Published: 15:00, 22 October 2021
| Updated: 15:25, 22 October 2021
A parish council chairman says he is “astounded and angry” to learn Swale council did not apply for funding to develop brownfield land into housing, to protect countryside and green spaces.
Julien Speed, chairman of Lynsted with Kingsdown parish council, wrote to the authority’s CEO Larissa Reed asking whether it had applied for the funding from central government after noticing it was absent from a list of authorities up and down the country that had been allocated a share of £58 million.
The Department for Levelling Up, Housing and Communities (DLUHC) announced last week, that thousands of new homes would be built on underused and derelict land to “regenerate local areas and help people onto the property ladder”.
As a result, almost £58m from the £75m Brownfield Land Release Fund (BLRF) has been allocated to 53 councils – but in Kent, only Folkestone and Hythe district council was awarded £1,150,000 for its Biggins Wood project.
The funding for councils is said to boost local areas by “transforming unloved and disused sites into vibrant communities for people to live and work, with the demolition of unsightly derelict buildings and disused car parks and garages”.
This will help to “protect countryside and green spaces” while an extra 5,600 homes are built on these sites across the country.
Secretary of State for Levelling Up, Michael Gove MP said: “We are levelling up and backing home ownership in every corner of the country, delivering new high-quality, affordable homes and creating thriving places where people want to live, work and visit.
“Making the most of previously developed land is a government priority and it will help protect our cherished countryside and green spaces.”

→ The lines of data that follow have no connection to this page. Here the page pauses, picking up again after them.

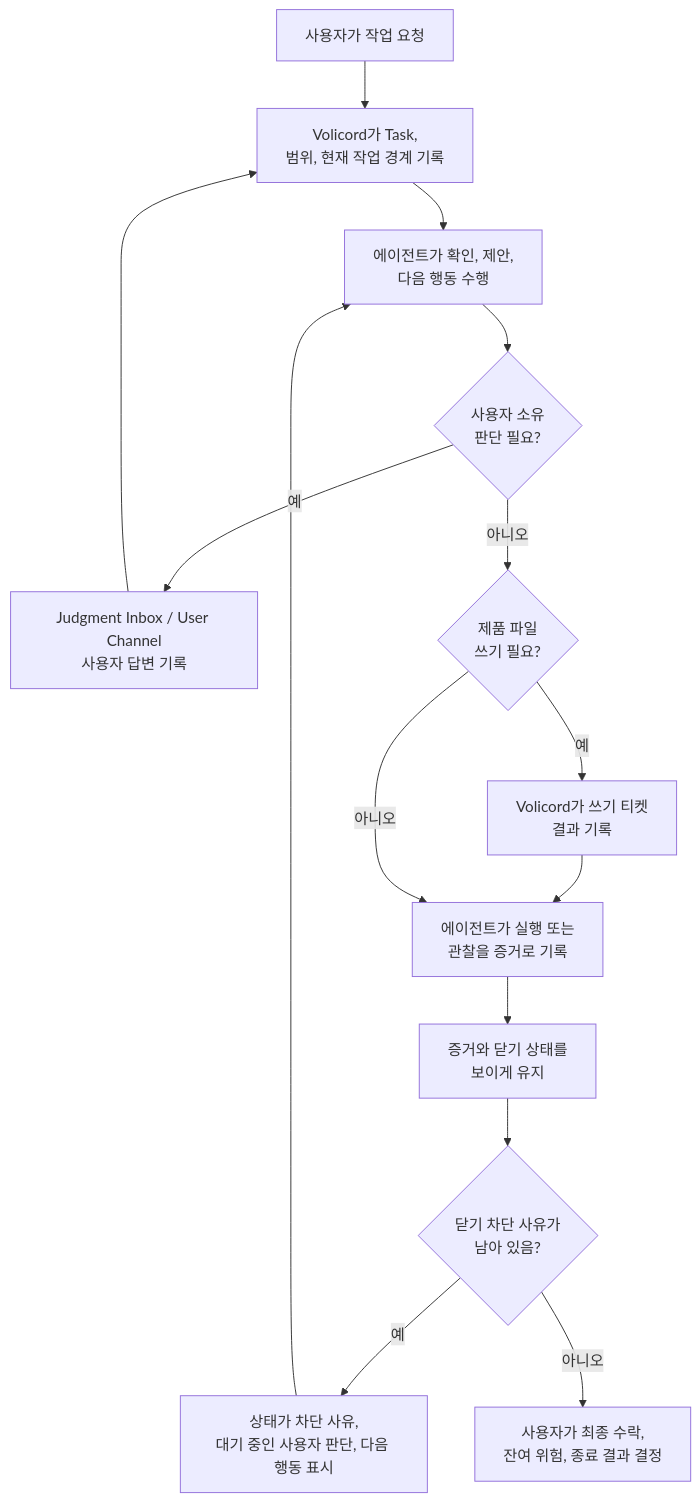
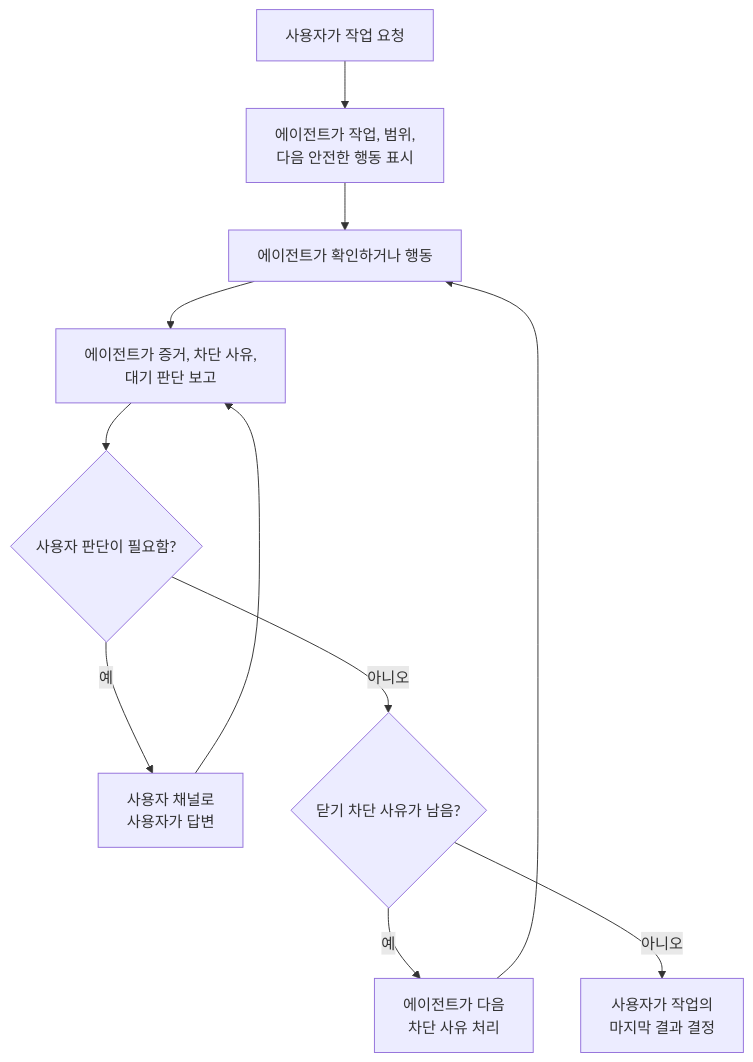
One commit to minjungw00/Volicord changed the second of 2 diagrams in README.ko.md. Above: the diagram before and after it, drawn with Mermaid. The commit also changed other lines of this file and 5 other files, not shown here.

````diff
--- a/README.ko.md
+++ b/README.ko.md
@@ -302,24 +145,18 @@
 ```mermaid
 flowchart TD
   request["사용자가 작업 요청"]
-  task["Volicord가 Task,<br/>범위, 현재 작업 경계 기록"]
-  agent["에이전트가 확인, 제안,<br/>다음 행동 수행"]
-  judgment{"사용자 소유<br/>판단 필요?"}
-  inbox["Judgment Inbox / User Channel<br/>사용자 답변 기록"]
-  write{"제품 파일<br/>쓰기 필요?"}
-  ticket["Volicord가 쓰기 티켓<br/>결과 기록"]
-  run["에이전트가 실행 또는<br/>관찰을 증거로 기록"]
-  evidence["증거와 닫기 상태를<br/>보이게 유지"]
-  close{"닫기 차단 사유가<br/>남아 있음?"}
-  status["상태가 차단 사유,<br/>대기 중인 사용자 판단, 다음 행동 표시"]
-  finish["사용자가 최종 수락,<br/>잔여 위험, 종료 결과 결정"]
+  boundary["에이전트가 작업, 범위,<br/>다음 안전한 행동 표시"]
+  action["에이전트가 확인하거나 행동"]
+  status["에이전트가 증거, 차단 사유,<br/>대기 판단 보고"]
+  judgment{"사용자 판단이 필요함?"}
+  answer["사용자 채널로<br/>사용자가 답변"]
+  close{"닫기 차단 사유가 남음?"}
+  continue["에이전트가 다음<br/>차단 사유 처리"]
+  finish["사용자가 작업의<br/>마지막 결과 결정"]
 
-  request --> task --> agent --> judgment
-  judgment -- 예 --> inbox --> task
-  judgment -- 아니오 --> write
-  write -- 예 --> ticket --> run
-  write -- 아니오 --> run
-  run --> evidence --> close
-  close -- 예 --> status --> agent
+  request --> boundary --> action --> status --> judgment
+  judgment -- 예 --> answer --> status
+  judgment -- 아니오 --> close
+  close -- 예 --> continue --> action
   close -- 아니오 --> finish
 ```
````
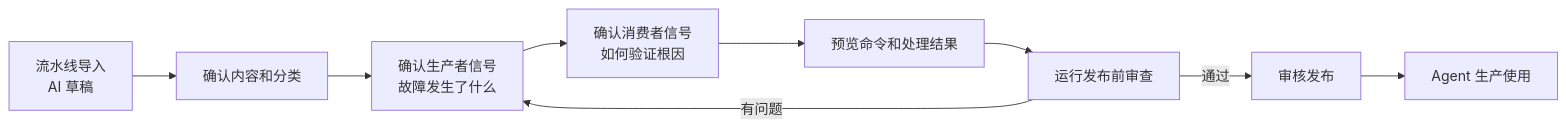
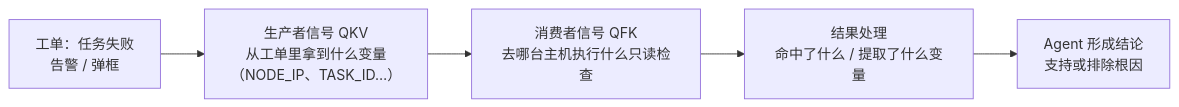
One commit to tomturing/hci-troubleshoot-platform changed the first of 6 diagrams in docs/solution/agent/KBD审核发布操作指南.md. Above: the diagram before and after it, drawn with Mermaid. The commit also changed other lines of this file and 6 other files, not shown here.

````diff
--- a/docs/solution/agent/KBD审核发布操作指南.md
+++ b/docs/solution/agent/KBD审核发布操作指南.md
@@ -17,11 +28,7 @@
 ```mermaid
 flowchart LR
-    A["流水线导入<br/>AI 草稿"] --> B["确认内容和分类"]
-    B --> C["确认生产者信号<br/>故障发生了什么"]
-    C --> D["确认消费者信号<br/>如何验证根因"]
-    D --> E["预览命令和处理结果"]
-    E --> F["运行发布前审查"]
-    F -->|有问题| C
-    F -->|通过| G["审核发布"]
-    G --> H["Agent 生产使用"]
+    A["工单：任务失败<br/>告警 / 弹框"] --> B["生产者信号 QKV<br/>从工单里拿到什么变量<br/>（NODE_IP、TASK_ID…）"]
+    B --> C["消费者信号 QFK<br/>去哪台主机执行什么只读检查"]
+    C --> D["结果处理<br/>命中了什么 / 提取了什么变量"]
+    D --> E["Agent 形成结论<br/>支持或排除根因"]
 ```
````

Cabinet office minister Lord Agnew added: “This support being provided to local authorities is another clear demonstration of this government’s commitment to levelling up the country.
“The latest projects to benefit from this support will not only help unlock under-used public sector sites for homes but also help deliver jobs and save taxpayers’ money.”
In her response to Cllr Speed, Ms Reed said Swale council did not bid for this funding.
She added: “We considered it carefully as we are already undertaking work as part of the One Public Estate programme. In order to be successful, councils needed to have ‘shelf ready’ plans, which could be delivered quickly. We did not have any plans that would meet this criteria so we were not able to bid.
“We investigated whether our Housing Company Rainbow Homes might be able to bid for funding, but again the plans were not far enough advanced to meet the criteria. One of the things the cabinet have asked officers to do is to undertake work to ensure that we have plans, which would be ready should other, short-term funding bids be advertised.”
Speaking about the response, Cllr Speed said: “I find it astonishing that Swale council doesn’t have a single brownfield development idea, given the massive objections from residents to building on greenfield.”
He added: “I just couldn’t believe that here was £58m worth of money being offered by central government and Swale hadn’t even bothered to apply.
“I then thought maybe it did apply and didn’t get through, which is why I asked the question.
“I am astounded and angry. It keeps claiming, as a council, it doesn’t want to build on greenfield sites and it is forced to by government, and yet it doesn’t have a single brownfield site it has looked at.
“Another point is that the council is required to hold a brownfield sites register and keep it up-to-date with a list of sites and their availability.
“To say they don’t have a ‘shelf ready’ scheme could be argued they aren’t maintaining it properly. There must be brownfield sites on the register that should be being assessed routinely.”
Swale council was contacted for comment.